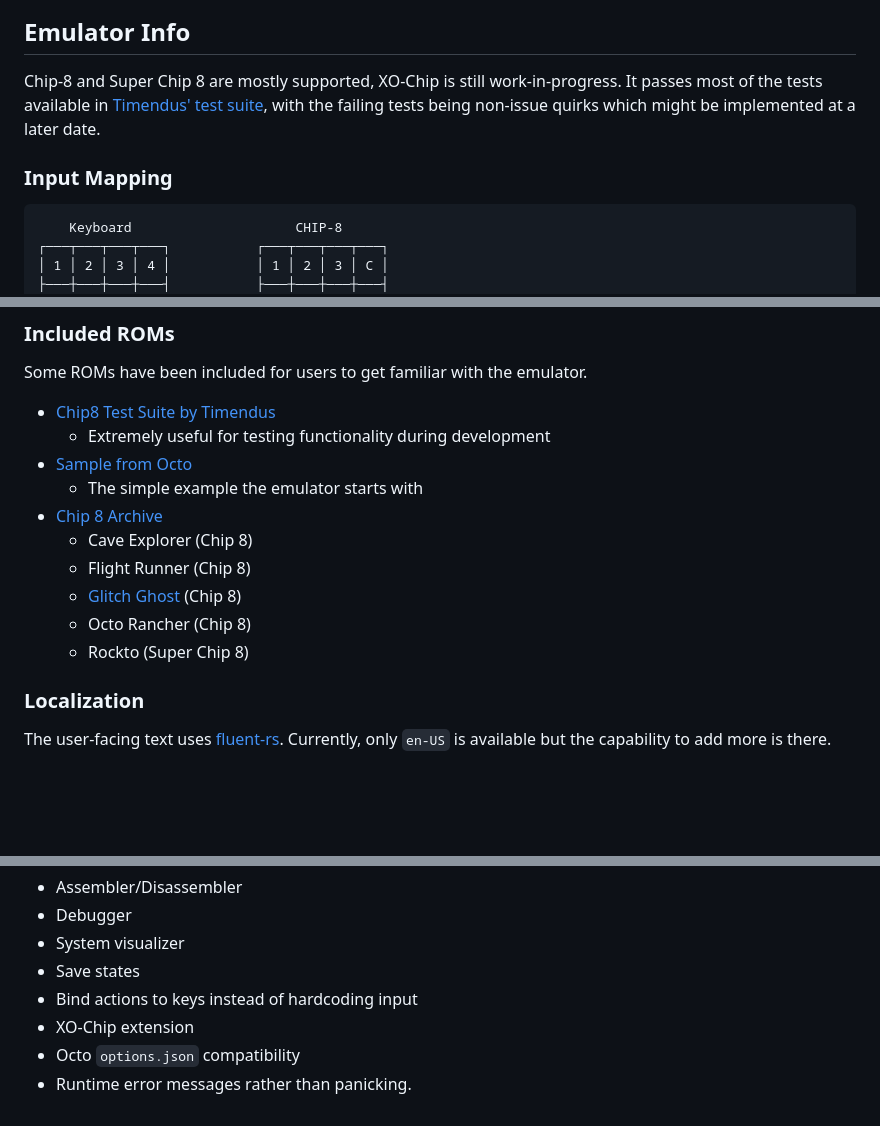
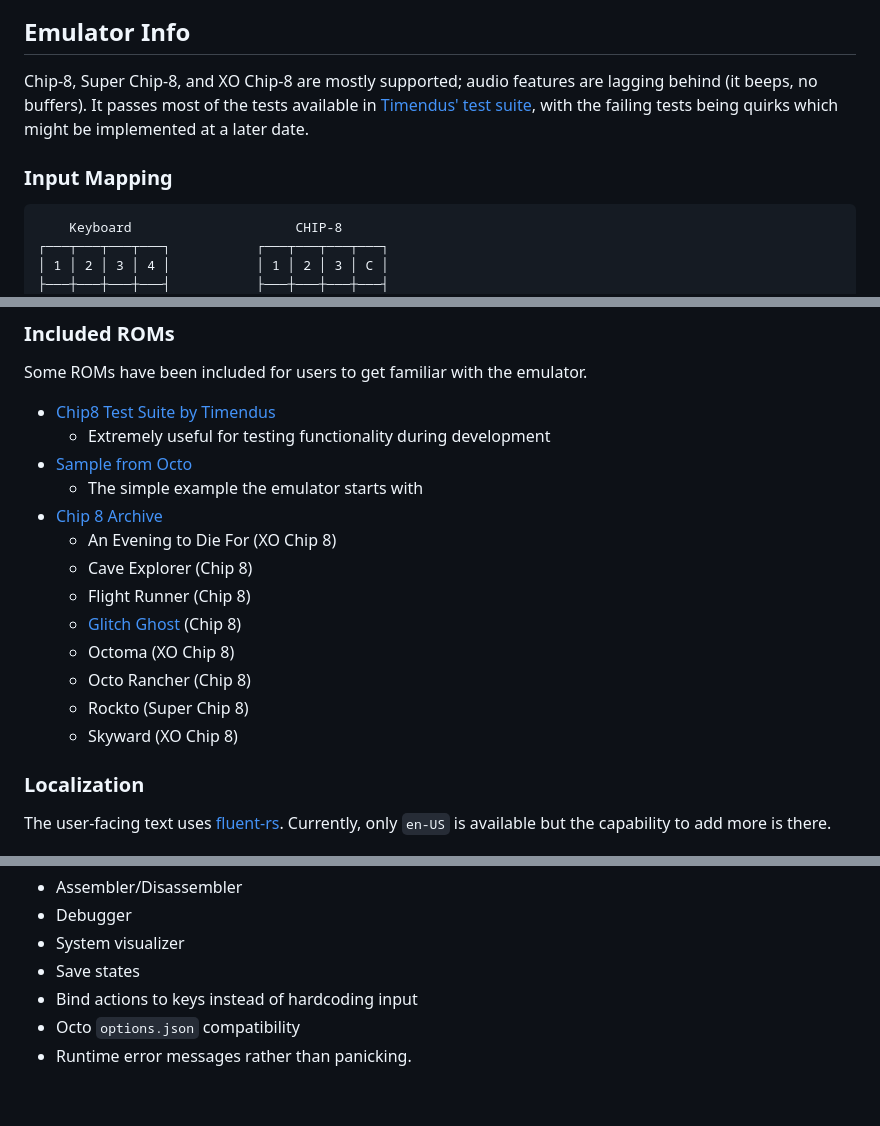
Before and after one commit to iliags/chip8, a Markdown page: README.md, 3 parts joined by grey strips. Drawn GitHub-style; blank space fills up the shorter version.

````diff
--- a/README.md
+++ b/README.md
@@ -6,11 +6,11 @@
 
 ## Emulator Info
 
-Chip-8 and Super Chip 8 are mostly supported, XO-Chip is still work-in-progress. It passes most of the tests available in [Timendus' test suite](https://github.com/Timendus/chip8-test-suite), with the failing tests being non-issue quirks which might be implemented at a later date.
+Chip-8, Super Chip-8, and XO Chip-8 are mostly supported; audio features are lagging behind (it beeps, no buffers). It passes most of the tests available in [Timendus' test suite](https://github.com/Timendus/chip8-test-suite), with the failing tests being quirks which might be implemented at a later date.
 
 ### Input Mapping
 
-```
+``` None
     Keyboard                     CHIP-8
 ┌───┬───┬───┬───┐           ┌───┬───┬───┬───┐
 │ 1 │ 2 │ 3 │ 4 │           │ 1 │ 2 │ 3 │ C │
@@ -32,11 +32,14 @@ Some ROMs have been included for users to get familiar with the emulator.
 - [Sample from Octo](https://github.com/JohnEarnest/Octo)
   - The simple example the emulator starts with
 - [Chip 8 Archive](https://johnearnest.github.io/chip8Archive/)
+  - An Evening to Die For (XO Chip 8)
   - Cave Explorer (Chip 8)
   - Flight Runner (Chip 8)
   - [Glitch Ghost](https://github.com/jackiekircher/glitch-ghost) (Chip 8)
+  - Octoma (XO Chip 8)
   - Octo Rancher (Chip 8)
   - Rockto (Super Chip 8)
+  - Skyward (XO Chip 8)
 
 ### Localization
 
@@ -100,6 +103,5 @@ Stuff that might be added later.
 - System visualizer
 - Save states
 - Bind actions to keys instead of hardcoding input
-- XO-Chip extension
 - Octo `options.json` compatibility
 - Runtime error messages rather than panicking.
````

▶ _Required action_
Reproduce each line of the records in which "with" appears.

▶ _Response to the task_
-Chip-8 and Super Chip 8 are mostly supported, XO-Chip is still work-in-progress. It passes most of the tests available in [Timendus' test suite](https://github.com/Timendus/chip8-test-suite), with the failing tests being non-issue quirks which might be implemented at a later date.
+Chip-8, Super Chip-8, and XO Chip-8 are mostly supported; audio features are lagging behind (it beeps, no buffers). It passes most of the tests available in [Timendus' test suite](https://github.com/Timendus/chip8-test-suite), with the failing tests being quirks which might be implemented at a later date.
@@ -32,11 +32,14 @@ Some ROMs have been included for users to get familiar with the emulator.
   - The simple example the emulator starts with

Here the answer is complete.